The trend away from on-premises dining to online ordering for takeout or delivery has accelerated over the past few years. Now, with more restaurants engaging customers and accepting orders and payments online, they must also adapt their security strategies to protect their businesses. Restaurant value-added resellers (VARs) and managed services providers may need to educate their clients about what it takes to secure restaurant operations online—and to answer questions including “What does a web application firewall do?”
Tushar Richabadas, Senior Product Marketing Manager—Applications and Cloud Security, Barracuda, provides you with insights into which restaurants in your market will benefit from the protection of a web application firewall (WAF), how to communicate its value, and how VARs and MSPs can provide these solutions to their customers.
Are web application firewalls deployed in most restaurants?
Richabadas: For larger chain restaurants, yes—they operate bigger online properties that need more protection. Think a Dominos or Pizza Hut or Panera Bread—two of which had web application vulnerabilities in the past couple of years.
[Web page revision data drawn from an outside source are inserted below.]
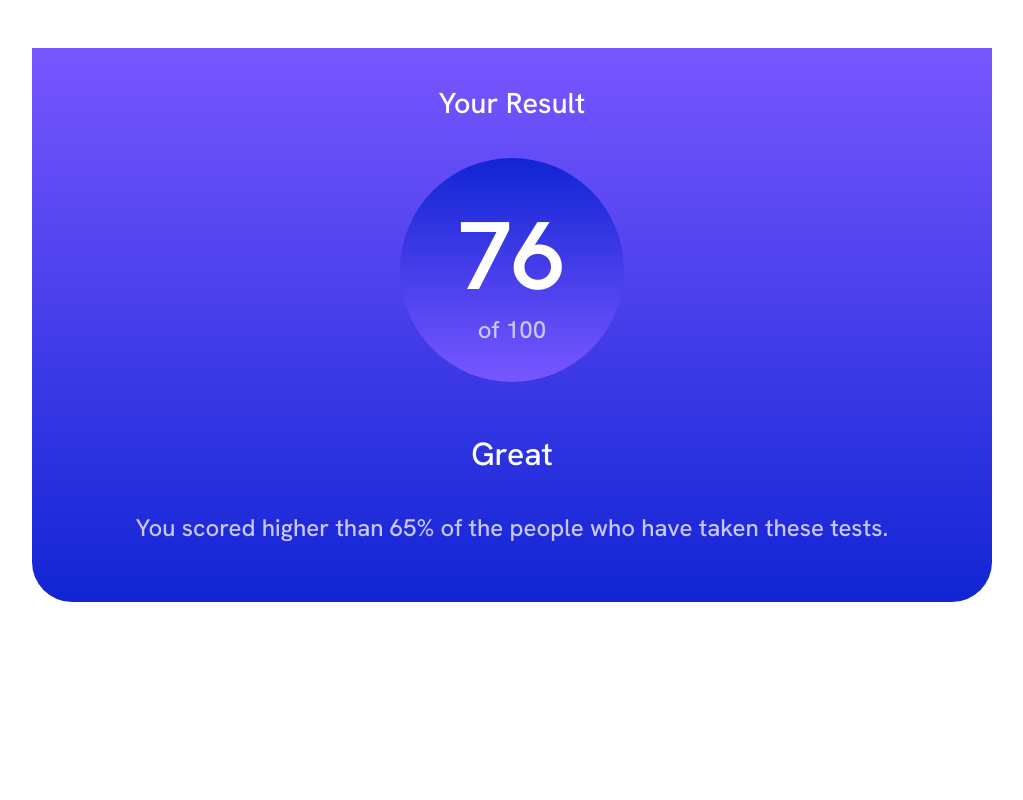
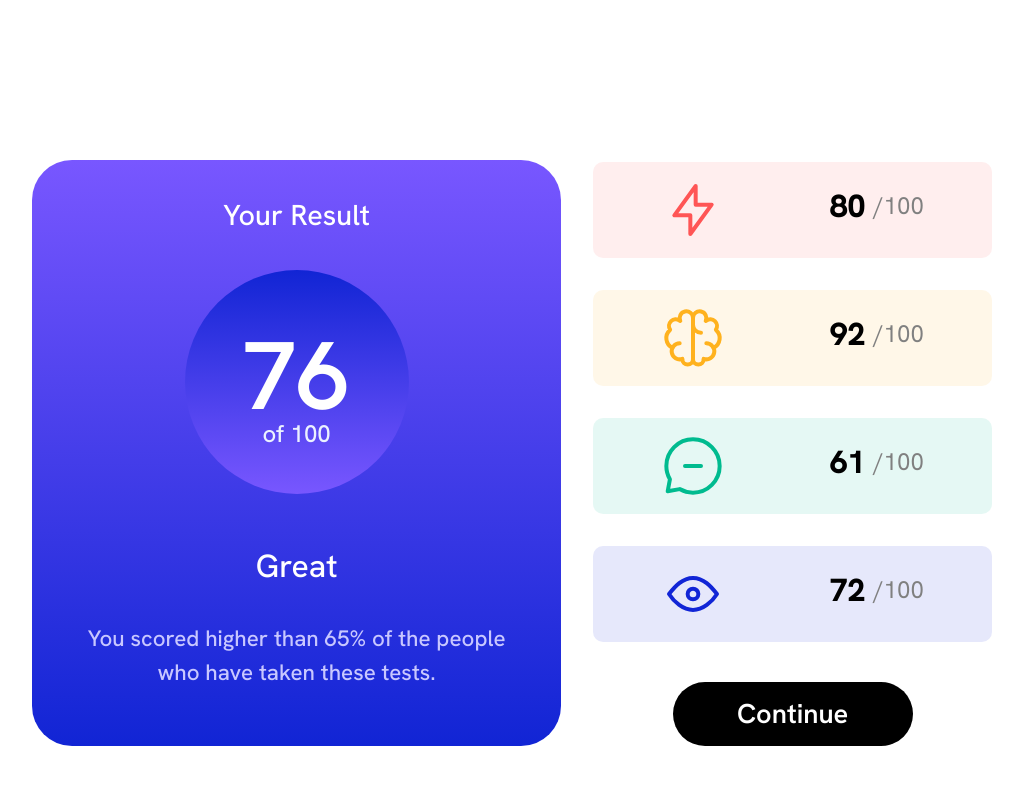
Before and after one commit to Junbol-Frontend-Mentor/results-summary-component, a plain HTML site: page index.html in a window 1280 px wide. Shown: the top 800 px of the page, without its empty margins (128-1151 px from the left). Drawn offline with Linux system fonts and the light colour scheme.

Commit message:
project done

```diff
--- a/data.json
+++ b/data.json
@@ -2,21 +2,25 @@
   {
     "category": "Reaction",
     "score": 80,
-    "icon": "./assets/images/icon-reaction.svg"
+    "icon": "./assets/images/icon-reaction.svg",
+    "bgColor": "hsla(0, 100%, 67%, 0.1)"
   },
   {
     "category": "Memory",
     "score": 92,
-    "icon": "./assets/images/icon-memory.svg"
+    "icon": "./assets/images/icon-memory.svg",
+    "bgColor": "hsla(39, 100%, 56%, 0.1)"
   },
   {
     "category": "Verbal",
     "score": 61,
-    "icon": "./assets/images/icon-verbal.svg"
+    "icon": "./assets/images/icon-verbal.svg",
+    "bgColor": "hsla(166, 100%, 37%, 0.1)"
   },
   {
     "category": "Visual",
     "score": 72,
-    "icon": "./assets/images/icon-visual.svg"
+    "icon": "./assets/images/icon-visual.svg",
+    "bgColor": "hsla(234, 85%, 45%, 0.1)"
   }
 ]
--- a/index.html
+++ b/index.html
@@ -9,38 +9,29 @@
   <title>Frontend Mentor | Results summary component</title>
   <link rel="stylesheet" href="./css/styles.css" />
   <link rel="stylesheet" href="https://cdnjs.cloudflare.com/ajax/libs/font-awesome/6.0.0/css/all.min.css" />
-  <!-- <script defer src="./scripts/script.js"></script> -->
+  <script defer src="./scripts/script.js"></script>
 </head>
 <body>
-  <main>
+  <main class="main">
     <section class="container">
       <div class="blue-card">
-        <h3>Your Result</h3>
+        <h3 class="blue-card__header">Your Result</h3>
         <div class="blue-card__circle">
           <h1>76</h1>
           <p>of 100</p>
         </div>
-        <h2>Great</h2>
-        <p>You scored higher than 65% of the people who have taken these tests.</p>
+        <h2 class="blue-card__title">Great</h2>
+        <p class="blue-card__text">You scored higher than 65% of the people who have taken these tests.</p>
       </div>
+      <div class="whiteContainer"><section class="frames-grp" id="frames">
+        <!-- Frames will be added here -->
+      </section>
+      <button class="continue-btn" type="button">Continue</button></div>
+
     </section>
   </main>
 
-  Summary
 
-  Reaction
-  80 / 100
-
-  Memory
-  92 / 100
-
-  Verbal
-  61 / 100
-
-  Visual
-  72 / 100
-
-  Continue
 
   <footer>
     <div class="attribution">
--- a/sass/styles.scss
+++ b/sass/styles.scss
@@ -11,6 +11,7 @@
   padding: 0;
   box-sizing: border-box;
 }
+
 body section,
 header {
   padding: 0;
@@ -63,7 +64,7 @@ body {
   background-color: color('light-grayish-cyan');
 }
 
-main {
+.main {
   width: 100%;
   display: flex;
   flex-direction: column;
@@ -75,8 +76,8 @@ main {
   width: 100%;
   min-height: 100vh;
   display: flex;
+  position:relative;
   flex-direction: column;
-  align-items: center;
   //justify-content:center;
   //background-color: burlywood;
 }
@@ -91,10 +92,12 @@ main {
   border-radius: 0px 0px 40px 40px;
   padding: 2rem;
   background-image: linear-gradient(color('light-slate-blue'), color('cobalt-blue'));
-  h3 {
+
+  &__header {
     @include typography(500, 1.8rem, 0.5, color('white'));
     margin-top: 1rem;
   }
+
   &__circle {
     width: 14rem;
     height: 14rem;
@@ -105,22 +108,30 @@ main {
     align-items: center;
     border-radius: 50%;
     background-image: linear-gradient(color('cobalt-blue'), color('light-slate-blue'));
+
     h1 {
       @include typography(600, 6rem, 0.5, color('white'));
       margin-top: 4rem;
     }
+
     p {
-      margin-top: 0.1rem;
-      @include typography(500, 1.5rem, 1.5, color('light-slate-blue'));
+      margin-top: 1rem;
+      @include typography(500, 1.5rem, 1.5, color('pale-blue'));
     }
   }
-  h2 {
+
+  &__title {
     @include typography(500, 2rem, 1.5, color('white'));
     margin-top: 3rem;
+
   }
-  p {
+
+  &__text {
+    width: 100%;
     margin-top: 2rem;
-    @include typography(500, 1.5rem, 1.5, color('light-lavender'));
+    text-align: center;
+    @include typography(500, 1.4rem, 1.5, color('light-lavender'));
+    //background-color: cadetblue;
   }
 }
 
@@ -136,29 +147,86 @@ h2 {
   @include typography(500, 2rem, 0.5, color('white'));
 }
 
-.reset-btn {
+
+
+.whiteContainer {
+width:80%;
+display:flex;
+flex-direction: column;
+margin: 0 auto;
+margin-top: 2rem;
+//background-color:beige
+}
+
+.frames-grp {
+  width: 100%;
+  height: 30rem;
+  margin: 0rem 0 2rem 0; // top right bottom left
+  //background-color:aqua; //for testing
+}
+
+.frame {
+  display: flex; // Set display to flex
+  align-items: center; // Vertically center items
+  justify-content: space-around; // Distribute items with space around
+  width: 100%; // Set width
+  height: 6rem; // Set height
+  padding: 1rem; // Set padding
+  margin-bottom: 2rem; // Set bottom margin
+  border-radius: 10px; // Optional: add border-radius
+  transition: transform 0.7s ease, background-color 0.7s ease; // Include background color transition
+
+  &:hover,
+  &:focus { // Add focus state ✅
+    transform: scale(1.05);
+  }
+
+  img {
+    height: 4rem; // Set image height
+  }
+}
+
+.score {
+  height: 3rem; // Set height
+  display: flex; // Set display to flex
+  align-items: center; // Vertically center text
+  color: black; // Set font color
+  font-weight: 800; // Set font weight
+  margin-top: 1rem;
+  font-size: 2rem; // Set font size
+
+  &::after {
+    content: '/100'; // Add /100 text
+    color: gray; // Set color to gray
+    margin-left: 0.5rem; // Add some spacing
+    font-weight: 400; // Set font weight
+    font-size: 1.5rem; // Set font size
+  }
+}
+
+.continue-btn {
   width: 15rem;
-  height: 3rem;
-  @include typography(600, 1.2rem, 0.5, color('very-dark-cyan'));
-  //border-style: none;
-  border-radius: 5px;
-  background-color: color('strong-cyan');
+  height: 4rem;
+  @include typography(600, 1.7rem, 0.5, color('very-dark-cyan'));
+  border-radius: 50px;
+  background-color: color('black');
   cursor: pointer;
   border-style: none;
   margin: 0 auto;
   transition: transform 0.7s ease;
-  margin-bottom: 0.5rem;
-  transition: transform 0.7s ease;
-  &:hover {
-    //🚩remember how to nest hovers with &
-    background-color: color('lighter-strong-cyan');
+  margin-top: 0.5rem;
+  color: color('white');
+
+  &:hover,
+  &:focus { // Add focus state ✅
+    background-color: color('violet-blue');
     transform: scale(1.05);
   }
 }
 
 // ------- MAGIC ----------------------------
 
-//------   FOOTER    ----------------
+//------ FOOTER ----------------
 
 .attribution {
   width: 100%;
@@ -167,52 +235,51 @@ h2 {
   margin-top: 2rem;
   margin-bottom: 3rem; /* Keeps the footer at the bottom but only after all other content */
   color: color('grey');
-}
-.attribution a {
-  color: color('white');
-  text-decoration: none;
+
+  a {
+    color: color('black');
+    text-decoration: none;
+  }
 }
 
 //------ MEDIA QUERY FOR DESKTOPS AND TABLETS ----------------
 
 /* Media Query for Desktops and Tablets */
 @media (min-width: 768px) {
-  main {
-    margin-top: 3rem;
+  .main {
+    padding: 10rem;
+
   }
 
   .container {
     width: 60rem;
-
-    //flex-direction: row;
+    min-height: 50vh;
+    display: flex;
+    flex-direction: row;
+    justify-content: space-around;
   }
 
-  .calculator {
-    min-height: 28rem;
-    flex-direction: row;
-    justify-content: space-between;
-    border-radius: 20px 20px 20px 20px;
-    //flex: 1;
-    &__leftPanel-grp {
-      width: 30rem;
-      height: 28rem;
-      display: flex;
-      margin-right: 2rem;
-      margin-bottom: 1rem;
-      //background-color: rgb(138, 226, 138);
-    }
+  .blue-card {
+    width: 60rem;
+    min-height: 30rem; /* Use min-height to accommodate varying content sizes */
+    border-radius: 40px 40px 40px 40px;
+    padding: 2rem;
+    margin-right: 2rem;
   }
 
-  .calculator .results-grp {
-    //🐞🚩✅ A single class selector (e.g., .results-grp) has a lower specificity compared to a nested selector (e.g., .calculator .results-grp). By adding .calculator .results-grp, you increased the specificity, ensuring it overrides the mobile-first styles.
-    width: 30rem;
-    //background-color: brown; /* For testing purposes */
-  }
+  .whiteContainer {
+    width:80%;
+    display:flex;
+    flex-direction: column;
+    margin: 0 auto;
+    margin-top: 0.1rem;
+    }
 
   .attribution {
     grid-area: footer; // Assigns the footer to the 'footer' area
   }
 }
+
 
 /////// -------- NOTES --------------------//////////
 ///
--- a/scripts/script.js
+++ b/scripts/script.js
@@ -1,42 +1,113 @@
 //-------DECLARING VARIABLES -------------
-let myBillAmount = document.getElementById('bill-amount');
-let my5Btn = document.getElementById('5btn');
-let my10Btn = document.getElementById('10btn');
-let my15Btn = document.getElementById('15btn');
-let my20Btn = document.getElementById('20btn');
-let my30Btn = document.getElementById('30btn');
-let my50Btn = document.getElementById('50btn');
-let numberOfPeopleInput = document.getElementById('num-people'); // ✅ Renamed to avoid confusion with variable name
-//let myTipAmount = document.getElementById('tip-amount');
-//let myResetBtn = document.getElementById('reset-button');
+let myFramesContainer = document.getElementById('frames');
+
+//------- FETCHING DATA ----------------
+
+const fetchDataAsync = async () => {
+  try {
+    const response = await fetch('data.json'); // Use the correct path to your JSON file
+    const parsedData = await response.json();
+    createDataFrames(parsedData); // Call the function with parsed data to realease it from prison
+  } catch (error) {
+    console.error(error);
+  }
+};
+
+fetchDataAsync();
 
 //------- DEFINING FUNCTIONS    -------------
-
 let billInput = 0;
 let tipAmount = 0;
 let tipAmountTotal = 0;
 let numberOfPeople = 0;
 let total = 0;
 
-//----------- callCalculateTipAmount--------------
-const callCalculateTipAmount = () => {
-  // this function needed to be move up here before its calling bellow
-  const tipAmountElement = document.getElementById('tip-amount'); // ✅ Access the tip amount element
-  if (!isNaN(billInput) && billInput > 0 && !isNaN(tipAmount) && tipAmount > 0 && !isNaN(numberOfPeople) && numberOfPeople > 0) {
-    calculateTipAmount(); // ✅ Call the function to calculate and display the tip amount
-  } else {
-    tipAmountElement.innerHTML = '0.00'; // ✅ Reset or clear the tip amount display if inputs are incomplete
+//----------- createDataFrames--------------
+
+//--First try: very lost 🤪
+/* const createDataFrames= () => {
+  const item= parsedData.forEach() => {
+    document.createElement.innerHTML = <div></div>;
   }
+  createDataFrames();
+};
+ */
+
+//--Second try: better but still lost
+/* const createDataFrames= () => {
+  const item= parsedData.forEach(item => {
+    document.createElement.appendChild = <div></div>;// ❌ you don/t append a div like this 🤪
+  })
+  createDataFrames();
+}; */
+
+//--Third try: better but still lost
+/* const createDataFrames= () => {
+  const item= parsedData.forEach(item => {
+    let frameDiv = document.createElement('div'); // createElement is a method and this is how you add a div
+    myFramesContainer.appendChild = frameDiv ; // ❌ appendChild is also method not a variable 🤪
+  })
+  createDataFrames();
+}; */
+
+//--Fourth try: better but still lost
+/* const createDataFrames = (placeHolder) => {//'parseData' is just a placeholder used in the parameter to receive
+  placeHolder.forEach(item => {
+    let frameDiv = document.createElement('div');
+    myFramesContainer.appendChild(frameDiv);
+    //now that the div is added, Insert here the icon...//❓not clue how to insert it
+  });
+}; */
+
+//--Fifth try: better but still lost
+/* const createDataFrames = (placeHolder) => {//'parseData' is just a placeholder used in the parameter to receive
+  placeHolder.forEach(item => {
+    let frameDiv = document.createElement('div');
+    myFramesContainer.appendChild(frameDiv);
+    //You need to use img. So create an img element and add it:
+    let imgElement = document.createElement('img');
+    myFramesContainer.appendChild(imgElement);//❌ wrong location to put this
+imgElement.item.icon; //I really don't know how to access the 'icon' key in parsedData
+  });
+}; */
+
+//--Sixth try: better but almost there
+
+const createDataFrames = (placeHolder) => {
+  placeHolder.forEach((item) => {
+    let frameDiv = document.createElement('div');
+    frameDiv.classList.add('frame'); // Add class for styling
+
+    myFramesContainer.appendChild(frameDiv);
+
+    // Create an img element and set its src attribute to the icon path
+    let imgElement = document.createElement('img');
+    imgElement.src = item.icon; // Set src attribute to the icon path
+    frameDiv.appendChild(imgElement); // Append imgElement to frameDiv
+
+    // Create a p element and set its textContent to the score
+    let scoreElement = document.createElement('p');
+    scoreElement.textContent = item.score; // Set textContent to the score value only
+    scoreElement.classList.add('score'); // Add a class for pseudo-element
+    frameDiv.appendChild(scoreElement); // Append scoreElement to frameDiv
+
+    // Set background color dynamically
+    frameDiv.style.backgroundColor = item.bgColor; // Set background color
+
+      // Set hover effect dynamically
+      frameDiv.addEventListener('mouseover', () => {
+        frameDiv.style.backgroundColor = item.bgColor.replace(/[\d\.]+\)$/, '0.3)'); // Change alpha on hover
+      });
+
+      frameDiv.addEventListener('mouseout', () => {
+        frameDiv.style.backgroundColor = item.bgColor; // Revert to original color
+      });
+  });
 };
 
-//----------- handleBillInput---------------
-const handleBillInput = (event) => {
-  billInput = parseFloat(event.target.value); // ✅ 🚩✅ I used at first onChange but with event I need to only use target.Ensure billInput is a number
-  callCalculateTipAmount(); // ✅ Call function to check conditions and calculate tip
-};
 
 //----------- handleTipButtonClick---------------
-const handleTipButtonClick = (event) => {
+/* const handleTipButtonClick = (event) => {
   let myDataTip = event.target.getAttribute('data-tip');
   tipAmount = parseFloat(myDataTip) / 100;
 
@@ -48,46 +119,10 @@ const handleTipButtonClick = (event) => {
   });
   event.target.classList.add('tip-buttons-grp__active'); // Add active class to the clicked button
   callCalculateTipAmount();
-};
-
-//----------- handleNumberOfPeopleInput---------------
-const handleNumberOfPeopleInput = (event) => {
-  numberOfPeople = parseFloat(event.target.value); //
-  callCalculateTipAmount(); // ✅ Call function to check conditions and calculate tip
-};
-
-//----------- calculateTipAmount---------------
-//----------- calculateTipAmount---------------
-const calculateTipAmount = () => {
-  const totalTipAmount = billInput * tipAmount;
-  const tipAmountPerPerson = totalTipAmount / numberOfPeople; // ✅ Correct formula for per person calculation
-  document.getElementById('tip-amount').innerHTML = tipAmountPerPerson.toFixed(2); // ✅ Use toFixed(2) to format the number to two decimal places
-
-  //----------- handleTotalAmount---------------
-  // ✅ Update total amount per person
-  const totalAmountPerPerson = (billInput + totalTipAmount) / numberOfPeople;
-  document.getElementById('total-amount').innerHTML = totalAmountPerPerson.toFixed(2); // ✅ Use toFixed(2) to format the number to two decimal places
-};
-//----------- handleReset---------------
-const handleReset = () => {
-  billInput = 0;
-  tipAmount = 0;
-  tipAmountTotal = 0;
-  numberOfPeople = 0;
-  total = 0;
-  document.getElementById('bill-amount').value = '';
-  document.getElementById('num-people').value = '';
-  document.getElementById('tip-amount').innerHTML = '0.00';
-  document.getElementById('total-amount').innerHTML = '0.00';
-  //Remove active class from all buttons
-  let buttons = document.querySelectorAll('.tip-buttons-grp__tipBtn');
-  buttons.forEach((button) => {
-    button.classList.remove('tip-buttons-grp__active');
-  });
-};
+}; */
 
 // Adding event listeners
-document.getElementById('bill-amount').addEventListener('input', handleBillInput);
+/* document.getElementById('bill-amount').addEventListener('input', handleBillInput);
 document.getElementById('5btn').addEventListener('click', handleTipButtonClick);
 document.getElementById('10btn').addEventListener('click', handleTipButtonClick);
 document.getElementById('15btn').addEventListener('click', handleTipButtonClick);
@@ -95,7 +130,7 @@ document.getElementById('25btn').addEventListener('click', handleTipButtonClick)
 document.getElementById('30btn').addEventListener('click', handleTipButtonClick);
 document.getElementById('50btn').addEventListener('click', handleTipButtonClick);
 document.getElementById('num-people').addEventListener('input', handleNumberOfPeopleInput);
-document.getElementById('reset-button').addEventListener('click', handleReset);
+document.getElementById('reset-button').addEventListener('click', handleReset); */
 
 /////// ---- PSEUDO CODE -----///////////////////////
 /*
@@ -147,11 +182,10 @@ document.getElementById('button').addEventListener('click', () => {
 
 Concise Arrow Functions Syntax Variations:
 
-Single Parameter without Parentheses:
+Anonymous arrow with a Single Parameter without Parentheses:
 
 If the arrow function has a single parameter, you can omit the parentheses.
-javascript
-Copy code
+
 const greet = name => `Hello, ${name}`;
 
 
@@ -552,7 +586,7 @@ if (user.isLoggedIn && user.hasPermission) {
   console.log("Access denied.");
 }
 
-Error Handling:
+//-------- Error Handling: ----------------
 
 try {
   // Code that may throw an error
@@ -566,7 +600,7 @@ try {
 
 Promises and Async/Await:
 
-// Using Promises
+//-----Using Promises ---------
 const fetchData = () => {
   return new Promise((resolve, reject) => {
     // Simulate an async operation
@@ -580,7 +614,9 @@ fetchData()
   .then(data => console.log(data))
   .catch(error => console.error(error));
 
-// Using Async/Await
+
+//------ Using Async/Await---------- 🚩 Use this one mostly
+
 const fetchDataAsync = async () => {
   try {
     const data = await fetchData();
@@ -592,6 +628,19 @@ const fetchDataAsync = async () => {
 
 fetchDataAsync();
 
+
+-------------    Fetching JOSN Data   --------------------
+
+const fetchDataAsync = async () => {
+  try {
+    const response = await fetch('data.json'); // Use the correct path to your JSON file
+    const parsedData = await response.json();
+    createDataFrames(parsedData); // Call the function with parsed data to realease it from prison
+  } catch (error) {
+    console.error(error);
+  }
+};
+fetchDataAsync();
 
 -------------    Fetching Data   --------------------
 
```
Also changed, not shown: css/styles.css, 1 other file.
Single restaurants or smaller chains most often use Software as a Service (SaaS) solutions like OpenTable to provide their online services. So, in many cases, they do not need a full WAF. Most likely, they will either use the protection offered by the SaaS platform or a WAF-as-a-Service solution like Barracuda WAF-as-a-Service.
What does a web application firewall do that makes it so important for restaurants accepting more online orders for takeout or delivery?
Richabadas: If you look at restaurants and chains that have their own web application or mobile app for ordering, then having a WAF or WAF-as-a-Service is quite important to prevent attacks. These attacks could range from trying to order without paying to trying to breach their customer database to spreading ransomware into the restaurant’s network, causing it to shut down completely. Web and mobile application security are moving targets—having a WAF or WAF-as-a-Service in place ensures that attacks are easily blocked and data breaches are stopped.
Is a WAF a PCI requirement?
Richabadas: PCI-DSS does not mandate having a WAF in place, but having a properly configured WAF will satisfy the security requirements for the relevant sections of the standard.
How can VARs and MSPs communicate the value of WAF to their restaurant clients?
Richabadas: VARs can talk to their clients about the threat landscape and the fact that there are a large number of malicious actors trying to make money off of hacking web and mobile applications. Malicious actors vary from a kid in the neighborhood trying to score free pizza to someone trying to hold the organization for ransom by bringing down their POS systems. Defense in depth is important everywhere, and with e-commerce functions, such as online ordering, where the web and mobile applications are the breadwinners, it is especially important.
What advice can you give restaurant VARs about WAF?
Richabadas: VARs should consider recommending a SaaS security solution to their restaurant customers that protects applications, APIs, and mobile app backends against a variety of attacks, including the OWASP Top 10, zero-day threats, data leakage, and application-layer distributed denial of service (DDoS) attacks.
For more information on what a web application firewall does to protect restaurants and Barracuda WAF-as-a-Service, which removes much of the complexity of the configuration and use, visit https://www.barracuda.com/waf-as-a-service.